Endometriosis, the invasive displacement of uterine tissue into surrounding organs, is thought to affect up to176 million women worldwide but the precise cause of the condition is not known. However, new research carried out by theMassachusetts Institute of Technology (MIT) in the USA has uncovered cellular activity that may provide a better understanding of the mechanisms behind it.
In 2009, biological engineer Linda Griffith launched the Centre for Gynaepathology Research at MIT to study endometriosis and similar diseases. One of the goals was to learn more about the molecular and cellular basis of endometriosis so as to give scientists better drug targets and to help doctors decide how to best treat individual patients. The new research has now moved that goal a step closer by identifying a pattern of immune system signalling molecules that correlate with certain symptoms of endometriosis. They also identified the underlying cellular activity that produces this pattern.

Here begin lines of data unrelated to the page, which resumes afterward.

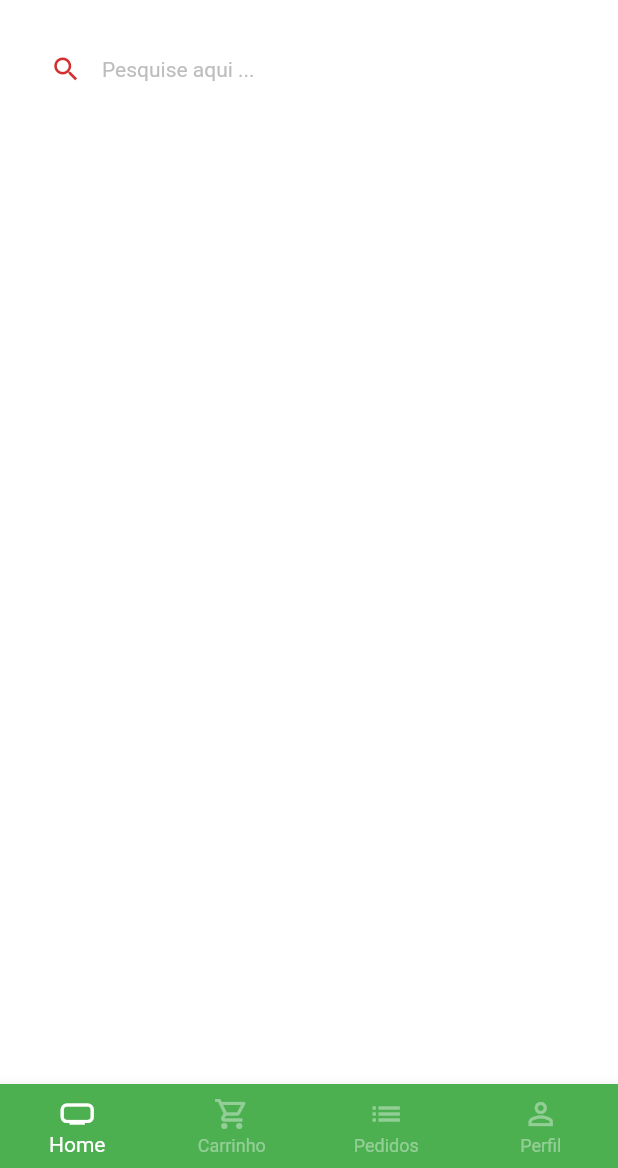
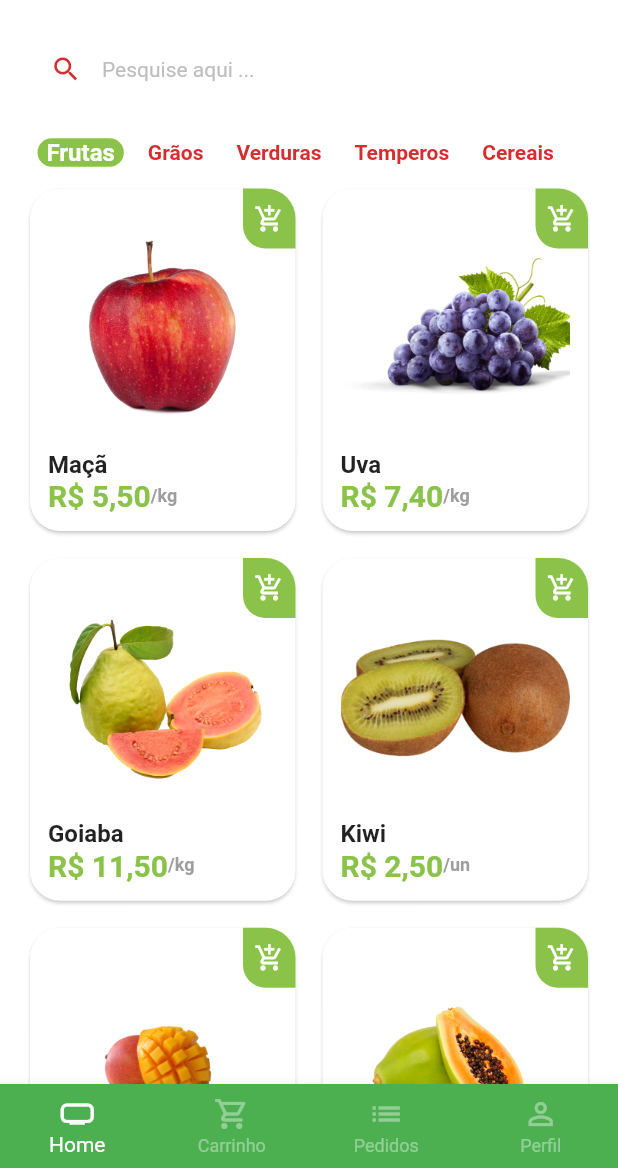
Before and after one commit to h2danilo/quitanda, a Flutter app: the screen it shows after launch, after a tap on "Entrar", on a phone screen of 412 x 824 dp, the part 68-1236 px from its top. Run offline on Flutter 3.47's test engine with Material 2 defaults, Android fonts, the phone set to English and light mode, and no system bars; drawn by our look-alikes of badges; our stand-ins replace animated_text_kit, mask_text_input_formatter.

Commit message:
Tela Home - Add Categorias, Cards

```diff
--- a/lib/main.dart
+++ b/lib/main.dart
@@ -1,5 +1,5 @@
 import 'package:flutter/material.dart';
-import 'package:quitanda/src/auth/sign_in_screen.dart';
+import 'package:quitanda/src/pages/auth/sign_in_screen.dart';
 
 void main() {
   runApp(const MyApp());
--- /dev/null
+++ b/lib/src/config/app_data.dart
@@ -0,0 +1,73 @@
+import 'package:quitanda/src/models/item_model.dart';
+
+ItemModel apple = ItemModel(
+  description:
+      'A melhor maçã da região e que conta com o melhor preço de qualquer quitanda. Este item conta com vitaminas essenciais para o fortalecimento corporal, resultando em uma vida saudável.',
+  imgUrl: 'assets/fruits/apple.png',
+  itemName: 'Maçã',
+  price: 5.5,
+  unit: 'kg',
+);
+
+ItemModel grape = ItemModel(
+  imgUrl: 'assets/fruits/grape.png',
+  itemName: 'Uva',
+  price: 7.4,
+  unit: 'kg',
+  description:
+      'A melhor uva da região e que conta com o melhor preço de qualquer quitanda. Este item conta com vitaminas essenciais para o fortalecimento corporal, resultando em uma vida saudável.',
+);
+
+ItemModel guava = ItemModel(
+  imgUrl: 'assets/fruits/guava.png',
+  itemName: 'Goiaba',
+  price: 11.5,
+  unit: 'kg',
+  description:
+      'A melhor goiaba da região e que conta com o melhor preço de qualquer quitanda. Este item conta com vitaminas essenciais para o fortalecimento corporal, resultando em uma vida saudável.',
+);
+
+ItemModel kiwi = ItemModel(
+  imgUrl: 'assets/fruits/kiwi.png',
+  itemName: 'Kiwi',
+  price: 2.5,
+  unit: 'un',
+  description:
+      'O melhor kiwi da região e que conta com o melhor preço de qualquer quitanda. Este item conta com vitaminas essenciais para o fortalecimento corporal, resultando em uma vida saudável.',
+);
+
+ItemModel mango = ItemModel(
+  imgUrl: 'assets/fruits/mango.png',
+  itemName: 'Manga',
+  price: 2.5,
+  unit: 'un',
+  description:
+      'A melhor manga da região e que conta com o melhor preço de qualquer quitanda. Este item conta com vitaminas essenciais para o fortalecimento corporal, resultando em uma vida saudável.',
+);
+
+ItemModel papaya = ItemModel(
+  imgUrl: 'assets/fruits/papaya.png',
+  itemName: 'Mamão papaya',
+  price: 8,
+  unit: 'kg',
+  description:
+      'O melhor mamão da região e que conta com o melhor preço de qualquer quitanda. Este item conta com vitaminas essenciais para o fortalecimento corporal, resultando em uma vida saudável.',
+);
+
+// Lista de produtos
+List<ItemModel> items = [
+  apple,
+  grape,
+  guava,
+  kiwi,
+  mango,
+  papaya,
+];
+
+List<String> categories = [
+  "Frutas",
+  "Grãos",
+  "Verduras",
+  "Temperos",
+  "Cereais",
+];
--- /dev/null
+++ b/lib/src/models/item_model.dart
@@ -0,0 +1,15 @@
+class ItemModel {
+  String itemName;
+  String imgUrl;
+  String unit;
+  double price;
+  String description;
+
+  ItemModel({
+    required this.description,
+    required this.imgUrl,
+    required this.unit,
+    required this.price,
+    required this.itemName,
+  });
+}
--- a/lib/src/auth/sign_in_screen.dart
+++ b/lib/src/pages/auth/sign_in_screen.dart
@@ -1,9 +1,9 @@
 import 'package:animated_text_kit/animated_text_kit.dart';
 import 'package:flutter/material.dart';
-import 'package:quitanda/src/auth/sign_up_screen.dart';
-import 'package:quitanda/src/base/base_screen.dart';
+import 'package:quitanda/src/pages/auth/sign_up_screen.dart';
+import 'package:quitanda/src/pages/base/base_screen.dart';
 
-import '../config/custom_colors.dart';
+import '../../config/custom_colors.dart';
 import 'components/custom_text_field.dart';
 
 class SignInScreen extends StatelessWidget {
--- a/lib/src/auth/sign_up_screen.dart
+++ b/lib/src/pages/auth/sign_up_screen.dart
@@ -1,6 +1,6 @@
 import 'package:flutter/material.dart';
 import 'package:mask_text_input_formatter/mask_text_input_formatter.dart';
-import 'package:quitanda/src/auth/components/custom_text_field.dart';
+import 'package:quitanda/src/pages/auth/components/custom_text_field.dart';
 import 'package:quitanda/src/config/custom_colors.dart';
 
 class SignUpScreen extends StatelessWidget {
--- /dev/null
+++ b/lib/src/pages/home/components/category_tile.dart
@@ -0,0 +1,43 @@
+import 'package:flutter/material.dart';
+import 'package:quitanda/src/config/custom_colors.dart';
+
+class CategoryTile extends StatelessWidget {
+  const CategoryTile({
+    super.key,
+    required this.category,
+    required this.isSelected,
+    required this.onPressed,
+  });
+
+  final String category;
+  final bool isSelected;
+  final VoidCallback onPressed;
+
+  @override
+  Widget build(BuildContext context) {
+    return GestureDetector(
+      onTap: onPressed,
+      child: Align(
+        alignment: Alignment.center,
+        child: Container(
+          padding: const EdgeInsets.symmetric(horizontal: 6),
+          decoration: BoxDecoration(
+            borderRadius: BorderRadius.circular(10),
+            color: isSelected
+                ? CustomColors.customSwatchColor
+                : Colors.transparent,
+          ),
+          child: Text(
+            category,
+            style: TextStyle(
+              color:
+                  isSelected ? Colors.white : CustomColors.customConstrastColor,
+              fontWeight: FontWeight.bold,
+              fontSize: isSelected ? 16 : 14,
+            ),
+          ),
+        ),
+      ),
+    );
+  }
+}
--- /dev/null
+++ b/lib/src/pages/home/components/item_tile.dart
@@ -0,0 +1,90 @@
+import 'package:flutter/material.dart';
+import 'package:quitanda/src/config/custom_colors.dart';
+import 'package:quitanda/src/models/item_model.dart';
+import 'package:quitanda/src/services/utils_services.dart';
+
+class ItemTile extends StatelessWidget {
+  final ItemModel item;
+
+  ItemTile({super.key, required this.item});
+
+  final UtilsServices utilsServices = UtilsServices();
+
+  @override
+  Widget build(BuildContext context) {
+    return Stack(
+      children: [
+        Card(
+          elevation: 1,
+          shadowColor: Colors.grey.shade300,
+          shape: RoundedRectangleBorder(
+            borderRadius: BorderRadius.circular(20),
+          ),
+          child: Padding(
+            padding: const EdgeInsets.all(12),
+            child: Column(
+              crossAxisAlignment: CrossAxisAlignment.stretch,
+              children: [
+                //Imagem
+                Expanded(child: Image.asset(item.imgUrl)),
+
+                //Nome
+                Text(
+                  item.itemName,
+                  style: const TextStyle(
+                    fontSize: 16,
+                    fontWeight: FontWeight.bold,
+                  ),
+                ),
+
+                //Preco - Unidade
+                Row(
+                  children: [
+                    Text(
+                      utilsServices.priceToCurrency(item.price),
+                      style: TextStyle(
+                        fontWeight: FontWeight.bold,
+                        fontSize: 20,
+                        color: CustomColors.customSwatchColor,
+                      ),
+                    ),
+                    Text(
+                      "/${item.unit}",
+                      style: TextStyle(
+                        color: Colors.grey.shade500,
+                        fontWeight: FontWeight.bold,
+                        fontSize: 12,
+                      ),
+                    )
+                  ],
+                )
+              ],
+            ),
+          ),
+        ),
+        Positioned(
+            top: 4,
+            right: 4,
+            child: GestureDetector(
+              onTap: () {},
+              child: Container(
+                height: 40,
+                width: 35,
+                decoration: BoxDecoration(
+                  color: CustomColors.customSwatchColor,
+                  borderRadius: const BorderRadius.only(
+                    bottomLeft: Radius.circular(15),
+                    topRight: Radius.circular(20),
+                  ),
+                ),
+                child: const Icon(
+                  Icons.add_shopping_cart_outlined,
+                  color: Colors.white,
+                  size: 20,
+                ),
+              ),
+            ))
+      ],
+    );
+  }
+}
--- a/lib/src/home/home_tab.dart
+++ b/lib/src/pages/home/home_tab.dart
@@ -1,9 +1,20 @@
 import 'package:badges/badges.dart';
 import 'package:flutter/material.dart';
 import 'package:quitanda/src/config/custom_colors.dart';
+import 'package:quitanda/src/config/app_data.dart' as app_data;
 
-class HomeTab extends StatelessWidget {
+import 'components/category_tile.dart';
+import 'components/item_tile.dart';
+
+class HomeTab extends StatefulWidget {
   const HomeTab({super.key});
+
+  @override
+  State<HomeTab> createState() => _HomeTabState();
+}
+
+class _HomeTabState extends State<HomeTab> {
+  String selectedCategory = "Frutas";
 
   @override
   Widget build(BuildContext context) {
@@ -93,10 +104,53 @@ class HomeTab extends StatelessWidget {
                 ),
               ),
             ),
-          )
+          ),
+
           //Categorias
+          Container(
+            padding: const EdgeInsets.only(
+              left: 25,
+            ),
+            height: 40,
+            child: ListView.separated(
+              scrollDirection: Axis.horizontal,
+              itemBuilder: (_, index) {
+                return CategoryTile(
+                  onPressed: () {
+                    setState(
+                      () {
+                        selectedCategory = app_data.categories[index];
+                      },
+                    );
+                  },
+                  category: app_data.categories[index],
+                  isSelected: app_data.categories[index] == selectedCategory,
+                );
+              },
+              separatorBuilder: (_, index) => const SizedBox(width: 10),
+              itemCount: app_data.categories.length,
+            ),
+          ),
 
           //Grid
+          Expanded(
+            child: GridView.builder(
+              padding: const EdgeInsets.fromLTRB(16, 0, 16, 16),
+              physics: const BouncingScrollPhysics(),
+              gridDelegate: const SliverGridDelegateWithFixedCrossAxisCount(
+                crossAxisCount: 2,
+                mainAxisSpacing: 10,
+                crossAxisSpacing: 10,
+                childAspectRatio: 9 / 11.5,
+              ),
+              itemCount: app_data.items.length,
+              itemBuilder: (_, index) {
+                return ItemTile(
+                  item: app_data.items[index],
+                );
+              },
+            ),
+          ),
         ],
       ),
     );
--- /dev/null
+++ b/lib/src/services/utils_services.dart
@@ -0,0 +1,10 @@
+import 'package:intl/intl.dart';
+
+class UtilsServices {
+  String priceToCurrency(double price) {
+    NumberFormat numberFormat = NumberFormat.simpleCurrency(
+      locale: 'pt_BR',
+    );
+    return numberFormat.format(price);
+  }
+}
--- a/pubspec.yaml
+++ b/pubspec.yaml
@@ -38,6 +38,7 @@ dependencies:
     animated_text_kit: ^4.2.2
     mask_text_input_formatter: ^2.4.0
     badges: ^2.0.3
+    intl: ^0.17.0
 
 dev_dependencies:
     flutter_test:
@@ -61,8 +62,8 @@ flutter:
     uses-material-design: true
 
     # To add assets to your application, add an assets section, like this:
-    # assets:
-    #   - images/a_dot_burr.jpeg
+    assets:
+        - assets/fruits/
     #   - images/a_dot_ham.jpeg
 
     # An image asset can refer to one or more resolution-specific "variants", see
```
Also changed, not shown: assets/fruits/apple.png (added), assets/fruits/grape.png (added), assets/fruits/guava.png (added), assets/fruits/kiwi.png (added), assets/fruits/mango.png (added), assets/fruits/papaya.png (added), lib/src/pages/auth/components/custom_text_field.dart (renamed from lib/src/auth/components/custom_text_field.dart), lib/src/pages/base/base_screen.dart (renamed from lib/src/base/base_screen.dart), pubspec.lock.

The research team, led by Dr Michael Beste of the Department of Biological Engineering at MIT, says their findings may also help scientists create better drugs for the condition and help clinicians determine the most effective treatment for patients.

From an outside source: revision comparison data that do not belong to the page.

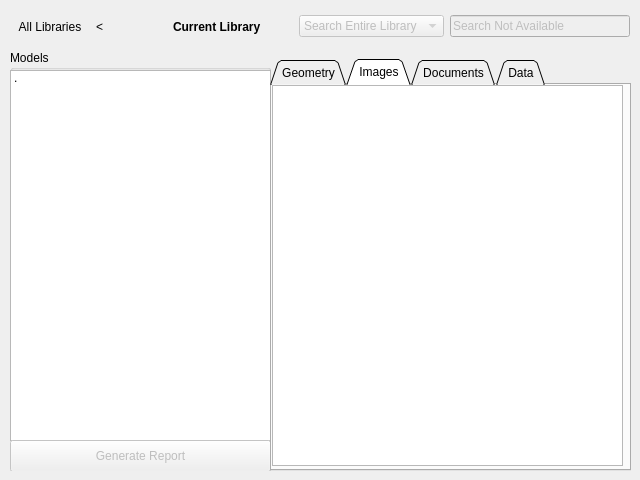
Qt form src/librarywindow.ui (torfoes/cadventory) before a commit.
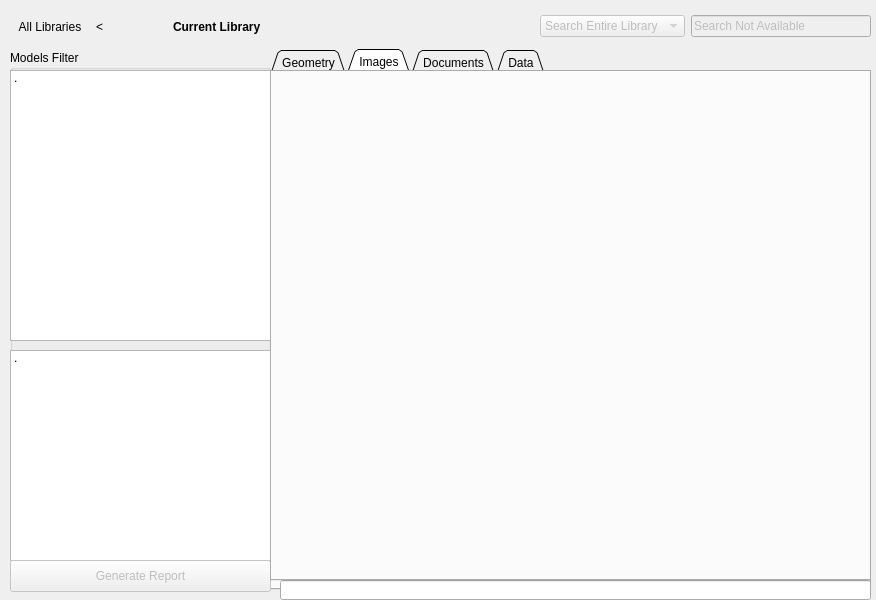
The same form after that commit. The open tabs and pages were chosen to show the change.

```diff
--- a/src/librarywindow.ui
+++ b/src/librarywindow.ui
@@ -6,20 +6,20 @@
    <rect>
     <x>0</x>
     <y>0</y>
-    <width>640</width>
-    <height>480</height>
+    <width>876</width>
+    <height>600</height>
    </rect>
   </property>
   <property name="minimumSize">
    <size>
-    <width>640</width>
-    <height>480</height>
+    <width>876</width>
+    <height>600</height>
    </size>
   </property>
   <property name="maximumSize">
    <size>
-    <width>640</width>
-    <height>480</height>
+    <width>876</width>
+    <height>600</height>
    </size>
   </property>
   <property name="windowTitle">
@@ -31,11 +31,11 @@
      <x>10</x>
      <y>50</y>
      <width>261</width>
-     <height>421</height>
+     <height>511</height>
     </rect>
    </property>
    <property name="title">
-    <string>Models</string>
+    <string>Models Filter</string>
    </property>
    <property name="flat">
     <bool>false</bool>
@@ -46,7 +46,7 @@
       <x>0</x>
       <y>20</y>
       <width>261</width>
-      <height>371</height>
+      <height>271</height>
      </rect>
     </property>
     <item>
@@ -55,30 +55,29 @@
      </property>
     </item>
    </widget>
-   <widget class="QPushButton" name="generateReport">
-    <property name="enabled">
-     <bool>false</bool>
-    </property>
+   <widget class="QListWidget" name="Info_tab">
     <property name="geometry">
      <rect>
       <x>0</x>
-      <y>390</y>
+      <y>300</y>
       <width>261</width>
-      <height>32</height>
+      <height>211</height>
      </rect>
     </property>
-    <property name="text">
-     <string>Generate Report</string>
-    </property>
+    <item>
+     <property name="text">
+      <string>.</string>
+     </property>
+    </item>
    </widget>
   </widget>
   <widget class="QTabWidget" name="tabWidget">
    <property name="geometry">
     <rect>
      <x>270</x>
-     <y>59</y>
-     <width>361</width>
-     <height>412</height>
+     <y>49</y>
+     <width>601</width>
+     <height>541</height>
     </rect>
    </property>
    <property name="tabShape">
@@ -114,11 +113,52 @@
       <rect>
        <x>0</x>
        <y>0</y>
-       <width>351</width>
-       <height>381</height>
+       <width>591</width>
+       <height>501</height>
       </rect>
      </property>
     </widget>
+    <widget class="QLabel" name="Example">
+     <property name="geometry">
+      <rect>
+       <x>10</x>
+       <y>10</y>
+       <width>121</width>
+       <height>101</height>
+      </rect>
+     </property>
+     <property name="maximumSize">
+      <size>
+       <width>200</width>
+       <height>200</height>
+      </size>
+     </property>
+     <property name="text">
+      <string/>
+     </property>
+    </widget>
+    <widget class="QLabel" name="label_4">
+     <property name="geometry">
+      <rect>
+       <x>30</x>
+       <y>110</y>
+       <width>58</width>
+       <height>16</height>
+      </rect>
+     </property>
+     <property name="layoutDirection">
+      <enum>Qt::LayoutDirection::LeftToRight</enum>
+     </property>
+     <property name="text">
+      <string>Die</string>
+     </property>
+     <property name="alignment">
+      <set>Qt::AlignmentFlag::AlignCenter</set>
+     </property>
+    </widget>
+    <zorder>imagesListView</zorder>
+    <zorder>label_4</zorder>
+    <zorder>Example</zorder>
    </widget>
    <widget class="QWidget" name="documentsTab">
     <attribute name="title">
@@ -198,7 +238,7 @@
   <widget class="QWidget" name="rightLayoutWidget">
    <property name="geometry">
     <rect>
-     <x>299</x>
+     <x>540</x>
      <y>10</y>
      <width>331</width>
      <height>32</height>
@@ -229,6 +269,60 @@
     </item>
    </layout>
   </widget>
+  <widget class="QPushButton" name="generateReport">
+   <property name="enabled">
+    <bool>false</bool>
+   </property>
+   <property name="geometry">
+    <rect>
+     <x>10</x>
+     <y>560</y>
+     <width>261</width>
+     <height>32</height>
+    </rect>
+   </property>
+   <property name="text">
+    <string>Generate Report</string>
+   </property>
+  </widget>
+  <widget class="QLineEdit" name="addressBar">
+   <property name="geometry">
+    <rect>
+     <x>280</x>
+     <y>580</y>
+     <width>591</width>
+     <height>20</height>
+    </rect>
+   </property>
+   <property name="sizePolicy">
+    <sizepolicy hsizetype="Expanding" vsizetype="Fixed">
+     <horstretch>3</horstretch>
+     <verstretch>0</verstretch>
+    </sizepolicy>
+   </property>
+   <property name="toolTip">
+    <string>&lt;html&gt;&lt;head/&gt;&lt;body&gt;&lt;p&gt;The address bar.&lt;br/&gt;The current path is displayed here.&lt;br/&gt;Change the path and press &lt;kbd&gt;Enter&lt;/kbd&gt; to visit.&lt;/p&gt;&lt;/body&gt;&lt;/html&gt;</string>
+   </property>
+  </widget>
+  <widget class="QTabWidget" name="tabWidget_2">
+   <property name="geometry">
+    <rect>
+     <x>270</x>
+     <y>70</y>
+     <width>601</width>
+     <height>511</height>
+    </rect>
+   </property>
+   <property name="sizePolicy">
+    <sizepolicy hsizetype="MinimumExpanding" vsizetype="Expanding">
+     <horstretch>3</horstretch>
+     <verstretch>0</verstretch>
+    </sizepolicy>
+   </property>
+   <property name="tabsClosable">
+    <bool>true</bool>
+   </property>
+  </widget>
  </widget>
  <resources/>
  <connections/>
```
Left out of the diff: 20 changed lines with no effect on the pictures.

"We know there is a genetic component, we know there is an environmental component, and we know there is an inflammatory component. But it's very difficult to say for individual patients what particular sequence of events led to particular symptoms," Dr Beste said.
Symptoms of endometriosis include painful or heavy periods, pain in the lower abdomen, pelvis or lower back, and fertility problems although symptoms vary and some women may not have any symptoms at all. The research team says this can make the condition difficult to study.
"The delay to a conclusive diagnosis can range anywhere from 3 to 15 years. There's a real need in the field to improve our understanding of both the basic biology and the clinical manifestations of the disease to better treat and improve the quality of life of affected women" says Dr Beste.
They hope that these studies could open doors to new drug treatments for endometriosis and provide a better understanding of the mechanisms behind the condition.
Linda Griffith says: "This paper isn't to say we discovered the answer. We're trying to start a conversation with a broad translational science community about this because it is such a terrible disease. We found something really interesting, but it's only the tip of the iceberg, and if other clinicians are interested in setting up a similar study with their patients, we're happy to talk about collaborating with them."
The findings of the study were recently published in the journal Science Translational Medicine.